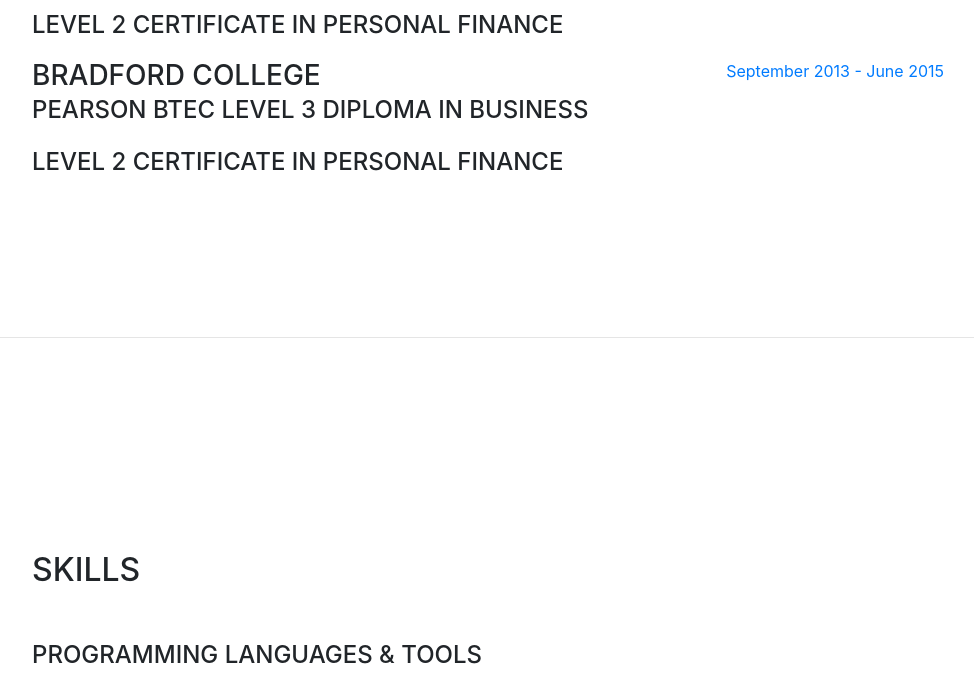
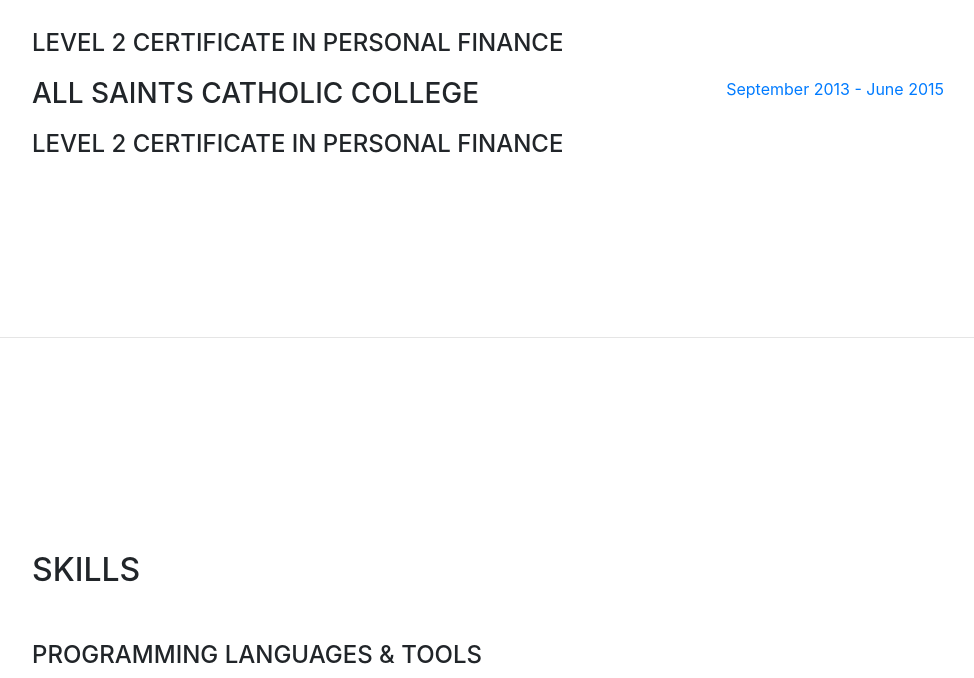
Before and after one commit to SDukesey/SDukesey.github.io, a website with bundled scripts: page index.html in a window 1280 px wide. Shown: the part 2358-3036 px from the top of the page, without its empty margins (288-1262 px from the left). Built offline with nearby package versions, Linux system fonts and the light colour scheme; a web font is replaced by a local one.

Commit message:
Update index.html

```diff
--- a/index.html
+++ b/index.html
@@ -172,8 +172,8 @@
 
     <div class="resume-item d-flex flex-column flex-md-row">
             <div class="resume-content mr-auto">
-              <h3 class="mb-0">Bradford College</h3>
-              <div class="subheading mb-3">Pearson BTEC Level 3 Diploma in Business</div>
+              <h3 class="mb-0">All Saints Catholic College</h3>
+              <div class="subheading mb-3"></div>
 			 <div class="subheading mb-3">Level 2 Certificate in Personal Finance</div>
             </div>
             <div class="resume-date text-md-right">
```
--*--
* [TASK GOAL]
Throughout the data above, find each line that includes the string "class"; state only how many there are.

* [ANSWER TO THE PROBLEM]
8